- Exercise -
An exact copy of the entries, with every picture omitted, is what is needed here.

Given data: Begin

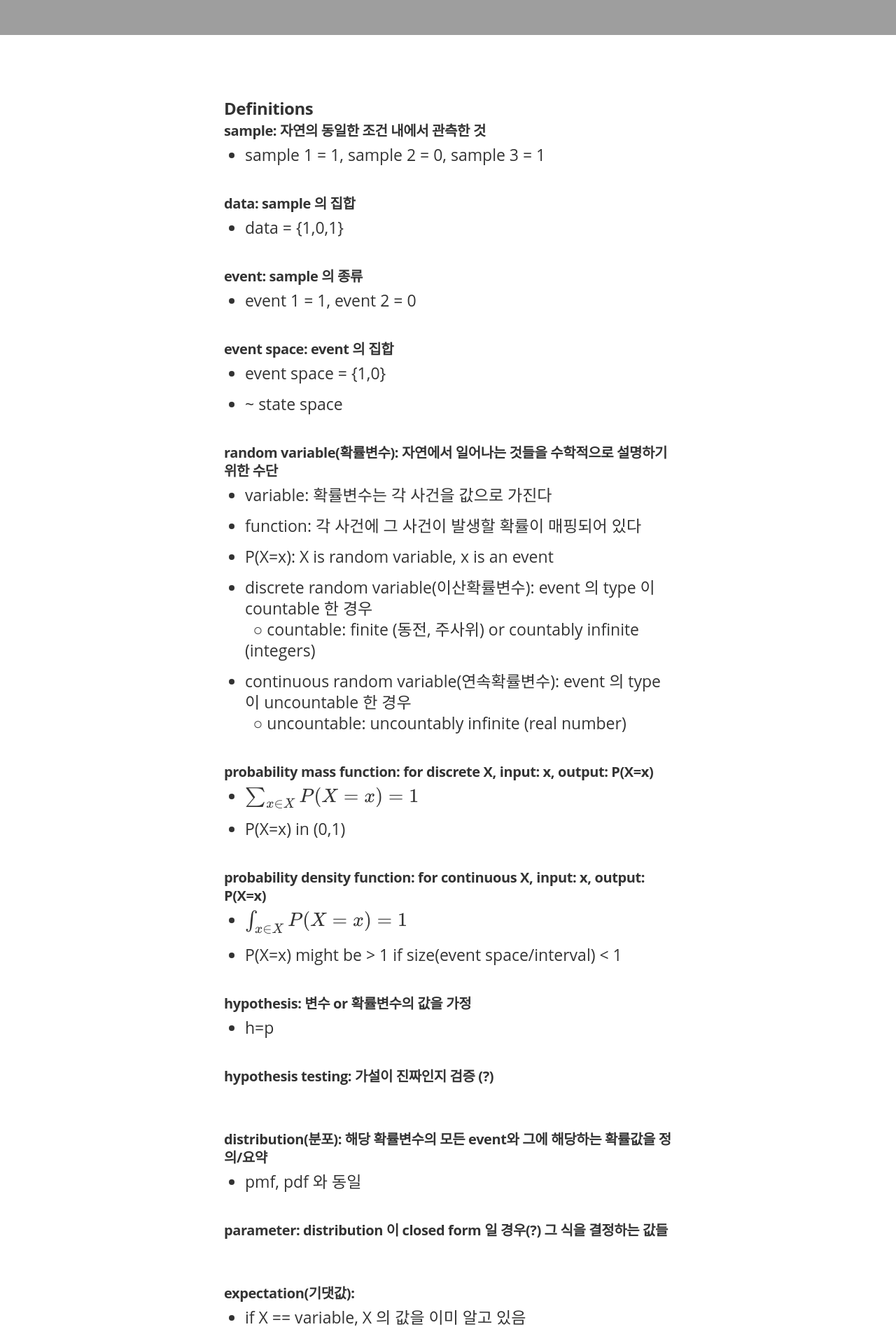
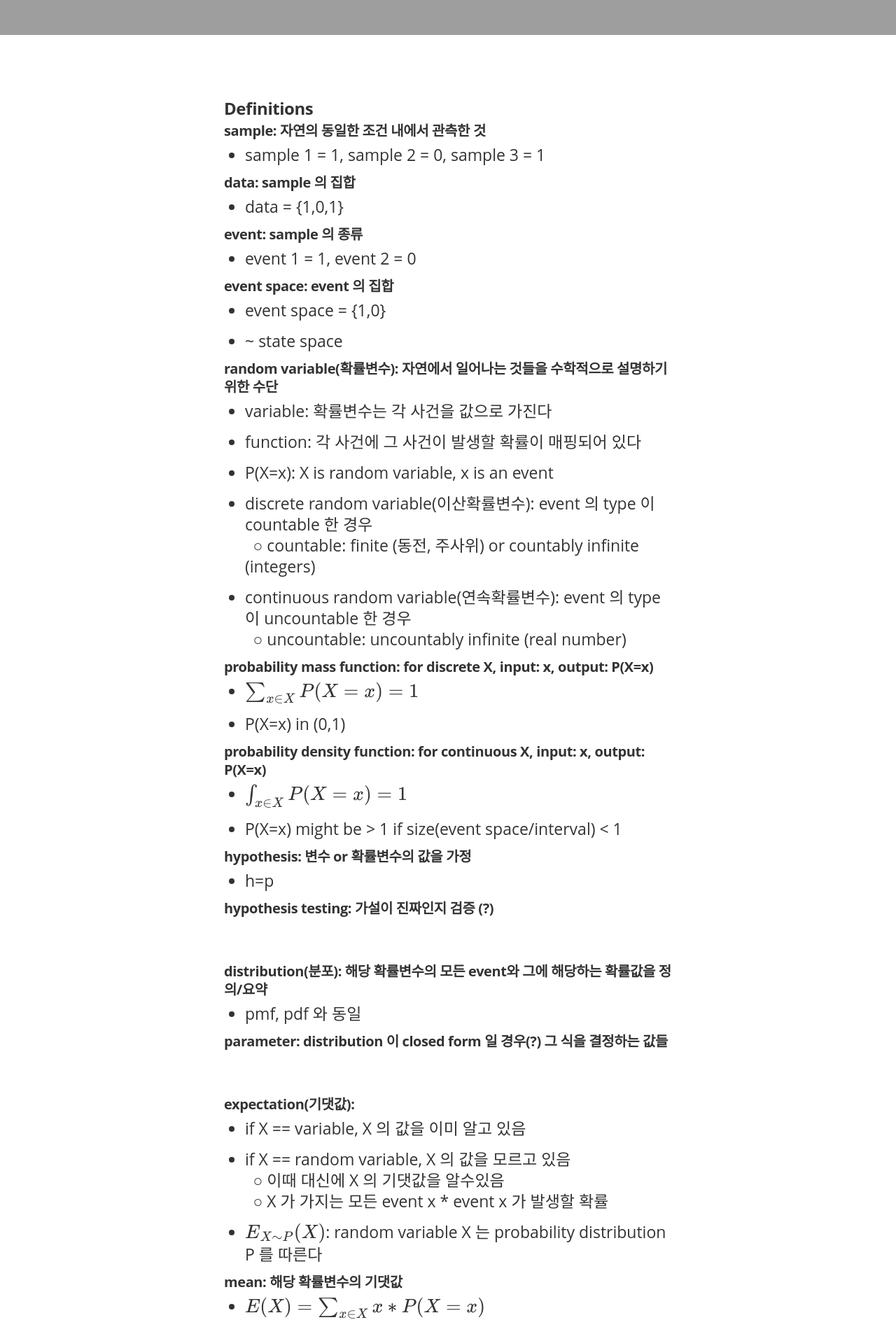
Before and after one commit to minniie/minniie.github.io, a Jekyll site: the page built from _posts/2021-07-27-probability.markdown, in a window 1280 px wide. Shown: the part 850-2746 px from the top of the page at 70% size. Built offline with Jekyll 4.4.1, drawn with Linux system fonts in a browser that asks for light colours; nearby versions of some CDN libraries; some web fonts are replaced; formulas are drawn with MathJax 3; grey boxes are pictures that could not be loaded.

Commit message:
Update main.sass

```diff
--- a/css/main.sass
+++ b/css/main.sass
@@ -432,7 +432,7 @@ body
         mmargin-left: -26px
         padding-bottom: 3px
     ul, ol
-      padding: 0 0 30px
+      padding: 0
       margin: 0
     li
       padding: 0
@@ -444,7 +444,7 @@ body
       margin-bottom: 12px
       padding-top: 2px
       p
-        padding: 0 0 golden-ratio(1rem,  1)
+        padding: 0
     ol li
       list-style-type: decimal
   .bottom-teaser
```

Given data: End

- Written answer -
Before and after one commit to minniie/minniie.github.io, a Jekyll site: the page built from _posts/2021-07-27-probability.markdown, in a window 1280 px wide. Shown: the part 850-2746 px from the top of the page at 70% size. Built offline with Jekyll 4.4.1, drawn with Linux system fonts in a browser that asks for light colours; nearby versions of some CDN libraries; some web fonts are replaced; formulas are drawn with MathJax 3; grey boxes are pictures that could not be loaded.

Commit message:
Update main.sass

```diff
--- a/css/main.sass
+++ b/css/main.sass
@@ -432,7 +432,7 @@ body
         mmargin-left: -26px
         padding-bottom: 3px
     ul, ol
-      padding: 0 0 30px
+      padding: 0
       margin: 0
     li
       padding: 0
@@ -444,7 +444,7 @@ body
       margin-bottom: 12px
       padding-top: 2px
       p
-        padding: 0 0 golden-ratio(1rem,  1)
+        padding: 0
     ol li
       list-style-type: decimal
   .bottom-teaser
```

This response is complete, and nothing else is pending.